Hollister City Council members have set the stage for a monumentally important decision for voters, and one that the electorate should embrace as a step toward progress.
Council members this week put the final stamp to their proposal on the June ballot to have city voters decide whether to elect an at-large mayor chosen by the entire electorate. They approved the resolution to submit ballot questions on the mayor and length of term, either two years or four.
Hollister voters should approve the at-large mayor for an array of reasons, not the least of which is the need to improve a long-antiquated system in place now – which basically gives every council member the chance to be mayor for a year and establishes an inconsistent face and agenda from the leader of the city.
Beyond the fact that rotating the mayoral position is akin to handing out a certificate of achievement that wasn’t earned, the benefits far outweigh any possible detriments, which are hard, if not impossible, to identify.
For one, every year when the council chooses the next mayor in line, that person is voted in by one-fifth of the city’s electorate because just one of five districts pick each council member. The mayor, then, does not truly represent the entire city. The mayor simply represents his or her district and stands in to represent the city.
Additionally, one year is not enough time to create continuity. It is not enough time to get a firm grasp on policy goals or, in many cases, follow through on them. It is not enough time to establish relationships in the business community, both inside and outside the county. Furthermore, two years probably isn’t enough time, either, and we hope voters recognize that four-year terms have proven to be a lot more beneficial than two.
Another connection that lacks due to Hollister’s mayoral musical chairs is the one between staff officials and council members. As things stand, there is little if any accountability for senior staff members. An elected mayor would ideally strengthen the lines of accountability and act as a liaison between the appointed and elected leaders of the city.
Finally, and most important, moving to an at-large mayor would solidify lines of leadership.
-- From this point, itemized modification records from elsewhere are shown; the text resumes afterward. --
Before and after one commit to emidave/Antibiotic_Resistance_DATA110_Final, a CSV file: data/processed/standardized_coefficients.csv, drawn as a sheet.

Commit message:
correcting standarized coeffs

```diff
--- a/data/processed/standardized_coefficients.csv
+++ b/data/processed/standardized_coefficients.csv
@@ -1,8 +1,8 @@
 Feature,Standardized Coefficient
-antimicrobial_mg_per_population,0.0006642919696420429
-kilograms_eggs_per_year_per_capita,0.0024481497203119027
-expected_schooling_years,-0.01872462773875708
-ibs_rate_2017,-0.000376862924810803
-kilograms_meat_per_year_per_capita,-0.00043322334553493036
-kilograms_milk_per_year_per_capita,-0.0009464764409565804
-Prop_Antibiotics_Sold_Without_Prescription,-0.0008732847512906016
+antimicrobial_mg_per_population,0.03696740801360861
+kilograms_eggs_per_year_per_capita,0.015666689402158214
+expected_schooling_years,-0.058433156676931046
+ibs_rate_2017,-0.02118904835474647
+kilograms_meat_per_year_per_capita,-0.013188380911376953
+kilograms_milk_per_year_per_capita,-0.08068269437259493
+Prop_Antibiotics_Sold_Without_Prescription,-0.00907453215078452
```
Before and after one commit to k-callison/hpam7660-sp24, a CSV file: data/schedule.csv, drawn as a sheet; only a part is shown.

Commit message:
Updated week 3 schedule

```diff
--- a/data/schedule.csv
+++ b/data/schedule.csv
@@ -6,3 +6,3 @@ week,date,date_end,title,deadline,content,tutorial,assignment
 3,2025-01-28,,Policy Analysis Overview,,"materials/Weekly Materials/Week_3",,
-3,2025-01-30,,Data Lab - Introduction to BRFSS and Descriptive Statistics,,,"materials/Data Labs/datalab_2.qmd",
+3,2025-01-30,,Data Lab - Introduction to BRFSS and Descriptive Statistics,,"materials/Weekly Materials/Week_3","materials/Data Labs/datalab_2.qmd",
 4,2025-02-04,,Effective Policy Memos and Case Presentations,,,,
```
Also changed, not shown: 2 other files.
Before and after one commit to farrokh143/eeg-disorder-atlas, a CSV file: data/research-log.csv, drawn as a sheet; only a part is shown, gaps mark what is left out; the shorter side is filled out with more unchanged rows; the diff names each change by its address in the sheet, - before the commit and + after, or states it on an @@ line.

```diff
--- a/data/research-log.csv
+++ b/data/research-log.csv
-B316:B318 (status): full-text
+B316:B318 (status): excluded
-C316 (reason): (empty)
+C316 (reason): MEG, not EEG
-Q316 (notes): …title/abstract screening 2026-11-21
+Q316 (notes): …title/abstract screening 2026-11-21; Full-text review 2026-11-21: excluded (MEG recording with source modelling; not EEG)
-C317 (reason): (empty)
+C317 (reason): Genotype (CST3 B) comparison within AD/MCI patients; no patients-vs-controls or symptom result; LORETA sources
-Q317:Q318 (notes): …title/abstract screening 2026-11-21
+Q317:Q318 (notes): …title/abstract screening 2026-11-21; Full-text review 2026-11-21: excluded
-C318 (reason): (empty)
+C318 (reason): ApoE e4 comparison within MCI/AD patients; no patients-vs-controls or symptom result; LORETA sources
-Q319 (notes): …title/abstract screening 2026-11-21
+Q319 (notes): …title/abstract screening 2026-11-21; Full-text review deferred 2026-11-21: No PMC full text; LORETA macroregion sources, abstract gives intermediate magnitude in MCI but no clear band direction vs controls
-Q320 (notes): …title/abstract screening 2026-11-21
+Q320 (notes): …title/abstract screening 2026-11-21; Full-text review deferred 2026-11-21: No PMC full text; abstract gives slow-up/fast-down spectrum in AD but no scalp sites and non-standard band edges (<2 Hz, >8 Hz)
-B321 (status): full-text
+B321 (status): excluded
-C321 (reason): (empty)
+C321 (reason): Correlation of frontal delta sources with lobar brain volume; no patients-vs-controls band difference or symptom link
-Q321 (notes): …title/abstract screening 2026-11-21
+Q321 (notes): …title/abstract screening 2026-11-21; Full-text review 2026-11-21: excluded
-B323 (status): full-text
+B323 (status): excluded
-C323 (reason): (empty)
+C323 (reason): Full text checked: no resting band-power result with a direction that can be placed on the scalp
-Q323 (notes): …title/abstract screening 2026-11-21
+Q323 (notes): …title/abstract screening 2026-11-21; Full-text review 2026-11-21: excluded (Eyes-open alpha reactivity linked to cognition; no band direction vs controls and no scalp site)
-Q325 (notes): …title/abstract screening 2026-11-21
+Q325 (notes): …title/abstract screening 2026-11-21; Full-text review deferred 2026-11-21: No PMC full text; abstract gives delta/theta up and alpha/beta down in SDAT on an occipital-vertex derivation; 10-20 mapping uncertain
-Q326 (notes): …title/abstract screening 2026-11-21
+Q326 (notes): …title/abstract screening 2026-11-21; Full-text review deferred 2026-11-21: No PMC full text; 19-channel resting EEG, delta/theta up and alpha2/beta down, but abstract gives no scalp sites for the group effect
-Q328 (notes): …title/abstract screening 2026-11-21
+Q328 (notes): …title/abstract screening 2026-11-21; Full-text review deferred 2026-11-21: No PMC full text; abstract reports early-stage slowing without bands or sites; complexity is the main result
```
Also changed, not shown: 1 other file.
It would give Hollister one voice. It would better Hollister’s chances of finding a vision and executing on that foresight.